The Center for Constitutional Rights welcomes the safe return of President Manuel Zelaya after he was illegally ousted from Honduras in a military coup d’état in June 2009. His return is a testament to the strength, perseverenace and organization of the national resistance movement that formed in opposition to the coup. With a meeting scheduled for tomorrow in Washington, D.C., we are concerned that President Zelaya’s return will be used to justify the readmittance of Honduras into the Organization of American States (OAS).The readmittance of Honduras to the OAS has never been and should not be solely contingent on the return of President Zelaya. Last year, a high-level OAS commission of member state representatives recommended against readmittance, calling for “concrete actions in compliance with the recommendations” of the Inter-American Commission on Human Rights, including “steady progress in the investigations into the murder of…journalists and human rights defenders” and “the cessation of impunity for human rights violations.” The commission also called for the “adoption of measures to put an end to threats and harassment against human rights defenders, journalists…and members of the National Popular Resistance Front, and judges who took part in activities against the coup d’état.”Despite these recommendations, the human rights situation in Honduras continues to deteriorate – just last week, Honduran police fired live ammunition and tear gas canisters at protesting high school students.
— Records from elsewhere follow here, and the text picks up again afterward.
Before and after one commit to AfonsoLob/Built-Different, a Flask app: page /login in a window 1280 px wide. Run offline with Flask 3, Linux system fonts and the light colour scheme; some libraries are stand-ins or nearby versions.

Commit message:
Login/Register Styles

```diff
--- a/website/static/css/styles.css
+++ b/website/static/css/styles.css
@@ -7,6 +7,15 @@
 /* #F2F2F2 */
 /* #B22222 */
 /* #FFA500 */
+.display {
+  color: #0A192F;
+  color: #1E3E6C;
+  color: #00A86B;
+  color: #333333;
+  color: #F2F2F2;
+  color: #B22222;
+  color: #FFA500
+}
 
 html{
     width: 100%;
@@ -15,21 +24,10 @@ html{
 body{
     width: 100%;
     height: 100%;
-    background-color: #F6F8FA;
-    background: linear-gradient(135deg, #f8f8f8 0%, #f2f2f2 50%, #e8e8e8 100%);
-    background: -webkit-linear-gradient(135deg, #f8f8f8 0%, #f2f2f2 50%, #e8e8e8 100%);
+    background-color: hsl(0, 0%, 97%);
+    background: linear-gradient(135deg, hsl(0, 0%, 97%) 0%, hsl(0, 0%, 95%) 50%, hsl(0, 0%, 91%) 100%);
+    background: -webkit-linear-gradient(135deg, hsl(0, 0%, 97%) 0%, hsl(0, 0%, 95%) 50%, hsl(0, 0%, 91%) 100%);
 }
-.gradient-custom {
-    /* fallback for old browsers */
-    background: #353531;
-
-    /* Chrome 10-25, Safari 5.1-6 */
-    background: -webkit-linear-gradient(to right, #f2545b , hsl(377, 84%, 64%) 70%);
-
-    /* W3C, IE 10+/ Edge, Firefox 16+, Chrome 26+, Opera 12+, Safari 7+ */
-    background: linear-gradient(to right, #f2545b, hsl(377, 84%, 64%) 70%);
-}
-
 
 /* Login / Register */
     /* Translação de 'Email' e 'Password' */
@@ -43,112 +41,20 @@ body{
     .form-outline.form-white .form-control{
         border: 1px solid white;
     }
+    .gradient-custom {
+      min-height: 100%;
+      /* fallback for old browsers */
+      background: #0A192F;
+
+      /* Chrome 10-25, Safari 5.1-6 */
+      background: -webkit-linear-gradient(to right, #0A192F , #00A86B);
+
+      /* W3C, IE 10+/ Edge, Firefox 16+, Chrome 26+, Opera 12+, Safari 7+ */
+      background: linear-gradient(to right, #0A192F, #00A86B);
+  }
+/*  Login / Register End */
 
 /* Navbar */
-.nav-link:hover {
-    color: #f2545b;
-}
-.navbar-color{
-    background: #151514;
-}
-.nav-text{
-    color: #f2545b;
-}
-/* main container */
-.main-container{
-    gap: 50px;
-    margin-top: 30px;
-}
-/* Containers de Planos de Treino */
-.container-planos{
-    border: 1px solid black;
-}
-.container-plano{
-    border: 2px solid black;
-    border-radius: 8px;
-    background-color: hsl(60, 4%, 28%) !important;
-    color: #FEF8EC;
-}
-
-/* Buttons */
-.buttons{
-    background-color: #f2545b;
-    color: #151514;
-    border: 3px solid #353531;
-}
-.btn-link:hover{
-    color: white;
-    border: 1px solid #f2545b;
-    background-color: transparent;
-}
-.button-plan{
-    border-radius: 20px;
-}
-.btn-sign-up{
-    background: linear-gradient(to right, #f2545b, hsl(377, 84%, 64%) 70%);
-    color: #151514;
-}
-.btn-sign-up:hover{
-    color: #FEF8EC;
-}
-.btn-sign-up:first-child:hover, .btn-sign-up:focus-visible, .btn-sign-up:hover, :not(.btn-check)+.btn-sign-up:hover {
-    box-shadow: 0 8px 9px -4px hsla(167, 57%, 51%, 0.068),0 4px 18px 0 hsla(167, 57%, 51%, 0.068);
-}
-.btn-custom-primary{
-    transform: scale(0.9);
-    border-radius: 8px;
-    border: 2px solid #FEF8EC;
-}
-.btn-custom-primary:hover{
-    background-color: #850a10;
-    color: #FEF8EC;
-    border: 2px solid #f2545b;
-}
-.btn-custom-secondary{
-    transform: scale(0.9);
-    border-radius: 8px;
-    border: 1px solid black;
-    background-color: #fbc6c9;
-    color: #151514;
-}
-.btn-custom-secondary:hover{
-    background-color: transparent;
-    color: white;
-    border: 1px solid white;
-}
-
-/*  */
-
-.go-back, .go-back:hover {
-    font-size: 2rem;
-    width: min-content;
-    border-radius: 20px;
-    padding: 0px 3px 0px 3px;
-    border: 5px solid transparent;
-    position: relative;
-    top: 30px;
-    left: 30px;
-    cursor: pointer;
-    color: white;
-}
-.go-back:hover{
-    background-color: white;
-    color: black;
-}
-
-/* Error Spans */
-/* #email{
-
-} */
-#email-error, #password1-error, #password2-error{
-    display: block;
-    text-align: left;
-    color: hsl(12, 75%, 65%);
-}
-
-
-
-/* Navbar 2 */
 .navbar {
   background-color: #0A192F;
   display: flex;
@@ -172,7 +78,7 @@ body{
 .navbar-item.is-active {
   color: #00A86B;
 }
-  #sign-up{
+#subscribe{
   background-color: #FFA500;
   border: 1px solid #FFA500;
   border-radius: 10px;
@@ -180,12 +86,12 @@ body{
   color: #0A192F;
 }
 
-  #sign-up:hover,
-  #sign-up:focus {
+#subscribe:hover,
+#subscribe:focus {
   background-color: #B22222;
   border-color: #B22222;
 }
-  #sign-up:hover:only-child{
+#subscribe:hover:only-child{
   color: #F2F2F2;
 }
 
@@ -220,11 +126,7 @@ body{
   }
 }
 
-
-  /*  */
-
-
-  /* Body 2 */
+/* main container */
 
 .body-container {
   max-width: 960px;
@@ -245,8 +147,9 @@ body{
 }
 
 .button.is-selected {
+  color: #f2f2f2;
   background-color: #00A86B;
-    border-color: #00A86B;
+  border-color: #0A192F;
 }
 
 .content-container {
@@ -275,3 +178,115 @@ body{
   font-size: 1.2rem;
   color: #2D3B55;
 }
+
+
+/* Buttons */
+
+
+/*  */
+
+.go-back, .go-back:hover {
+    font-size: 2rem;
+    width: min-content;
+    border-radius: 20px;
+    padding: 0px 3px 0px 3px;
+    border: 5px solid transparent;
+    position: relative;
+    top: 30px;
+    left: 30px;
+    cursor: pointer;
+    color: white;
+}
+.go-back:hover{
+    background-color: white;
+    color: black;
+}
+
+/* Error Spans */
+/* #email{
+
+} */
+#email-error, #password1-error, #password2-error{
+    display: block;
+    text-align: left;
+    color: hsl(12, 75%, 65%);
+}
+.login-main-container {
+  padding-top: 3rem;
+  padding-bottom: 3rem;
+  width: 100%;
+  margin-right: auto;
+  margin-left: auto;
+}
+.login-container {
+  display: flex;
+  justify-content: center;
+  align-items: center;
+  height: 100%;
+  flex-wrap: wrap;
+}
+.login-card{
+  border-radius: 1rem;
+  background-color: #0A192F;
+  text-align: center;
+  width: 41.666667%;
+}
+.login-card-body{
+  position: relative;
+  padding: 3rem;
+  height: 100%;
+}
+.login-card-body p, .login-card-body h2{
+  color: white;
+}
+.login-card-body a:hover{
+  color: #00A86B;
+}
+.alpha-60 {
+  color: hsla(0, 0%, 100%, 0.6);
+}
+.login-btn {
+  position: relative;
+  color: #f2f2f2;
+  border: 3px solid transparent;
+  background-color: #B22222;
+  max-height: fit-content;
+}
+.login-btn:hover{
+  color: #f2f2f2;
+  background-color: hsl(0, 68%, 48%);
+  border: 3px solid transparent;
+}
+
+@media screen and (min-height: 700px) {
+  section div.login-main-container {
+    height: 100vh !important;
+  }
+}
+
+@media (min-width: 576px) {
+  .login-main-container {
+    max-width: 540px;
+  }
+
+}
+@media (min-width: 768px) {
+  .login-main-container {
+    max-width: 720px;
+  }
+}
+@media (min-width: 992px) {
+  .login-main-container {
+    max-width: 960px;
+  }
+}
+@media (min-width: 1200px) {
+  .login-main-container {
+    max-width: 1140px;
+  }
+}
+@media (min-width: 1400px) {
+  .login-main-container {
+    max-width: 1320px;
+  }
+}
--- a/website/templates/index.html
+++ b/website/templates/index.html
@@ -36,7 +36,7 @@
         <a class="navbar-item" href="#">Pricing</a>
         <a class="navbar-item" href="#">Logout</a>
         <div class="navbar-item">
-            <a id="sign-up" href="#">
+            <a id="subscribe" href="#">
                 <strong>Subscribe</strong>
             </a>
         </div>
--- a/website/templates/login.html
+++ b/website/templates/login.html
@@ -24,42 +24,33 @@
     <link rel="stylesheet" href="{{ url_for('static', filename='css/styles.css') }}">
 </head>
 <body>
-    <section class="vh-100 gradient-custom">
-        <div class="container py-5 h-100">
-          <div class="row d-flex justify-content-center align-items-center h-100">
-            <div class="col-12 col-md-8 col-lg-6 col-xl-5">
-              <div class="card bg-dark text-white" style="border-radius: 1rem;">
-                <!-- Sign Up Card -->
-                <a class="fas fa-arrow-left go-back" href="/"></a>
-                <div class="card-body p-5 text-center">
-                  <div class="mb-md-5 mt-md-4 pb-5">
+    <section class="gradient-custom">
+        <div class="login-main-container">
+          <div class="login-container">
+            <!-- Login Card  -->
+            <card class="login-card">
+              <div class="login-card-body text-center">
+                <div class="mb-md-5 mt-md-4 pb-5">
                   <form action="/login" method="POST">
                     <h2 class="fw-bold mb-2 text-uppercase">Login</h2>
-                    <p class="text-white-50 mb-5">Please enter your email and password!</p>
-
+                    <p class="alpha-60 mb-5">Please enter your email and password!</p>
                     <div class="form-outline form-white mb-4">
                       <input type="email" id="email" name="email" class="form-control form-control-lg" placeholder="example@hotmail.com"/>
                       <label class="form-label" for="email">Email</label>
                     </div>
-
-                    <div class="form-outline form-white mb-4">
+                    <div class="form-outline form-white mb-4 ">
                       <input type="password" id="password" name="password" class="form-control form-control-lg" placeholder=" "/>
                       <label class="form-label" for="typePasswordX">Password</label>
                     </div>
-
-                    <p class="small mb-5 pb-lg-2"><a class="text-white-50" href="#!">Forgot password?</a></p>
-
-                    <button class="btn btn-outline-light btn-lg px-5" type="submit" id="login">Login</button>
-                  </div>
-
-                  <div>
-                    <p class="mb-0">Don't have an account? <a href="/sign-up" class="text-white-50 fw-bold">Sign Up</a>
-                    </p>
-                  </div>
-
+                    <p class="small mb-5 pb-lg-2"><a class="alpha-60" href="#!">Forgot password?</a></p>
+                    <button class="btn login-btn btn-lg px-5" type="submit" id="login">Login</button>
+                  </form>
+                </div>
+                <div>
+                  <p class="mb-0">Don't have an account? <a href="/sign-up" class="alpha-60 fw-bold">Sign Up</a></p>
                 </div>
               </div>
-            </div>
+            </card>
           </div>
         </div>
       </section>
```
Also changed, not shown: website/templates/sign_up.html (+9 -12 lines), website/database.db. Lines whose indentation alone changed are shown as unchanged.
Political killings, illegal arrests, persecution and attacks continue and impunity continues to be the norm for such gross human rights violations in Honduras, including for incidents with clear evidence of state involvement. Clearly, the recommendations to Honduras for readmittance into the OAS have not even begun to be satisfied.The Center for Constitutional Rights denounces the disturbing role the United States government has played in these matters in pushing for normalization of relations with Honduras for well over a year and continuing assistance to the Honduran military and police that have been responsible for serious systemic human rights violations. The U.S. has, in effect, rewarded an illegal coup d’état and subsequent 2009 election that was widely criticized as not being free and fair. We applaud the 87 representatives of the U.S. Congress who this week stood against these human rights abuses in Honduras and called on Secretary of State Hillary Clinton to “suspend U.S. assistance to the military and police, due to the lack of mechanisms in place to ensure security forces are held accountable for abuses,” among other requests.The Center for Constitutional Rights calls for the continued rejection of Porfirio Lobo’s violent and illegitimate regime by the international community and for a genuine effort towards accountability for both the coup d’etat and for continued human rights violations.
The Center for Constitutional Rights is dedicated to advancing and protecting the rights guaranteed by the United States Constitution and the Universal Declaration of Human Rights. Founded in 1966 by attorneys who represented civil rights movements in the South, CCR is a non-profit legal and educational organization committed to the creative use of law as a positive force for social change.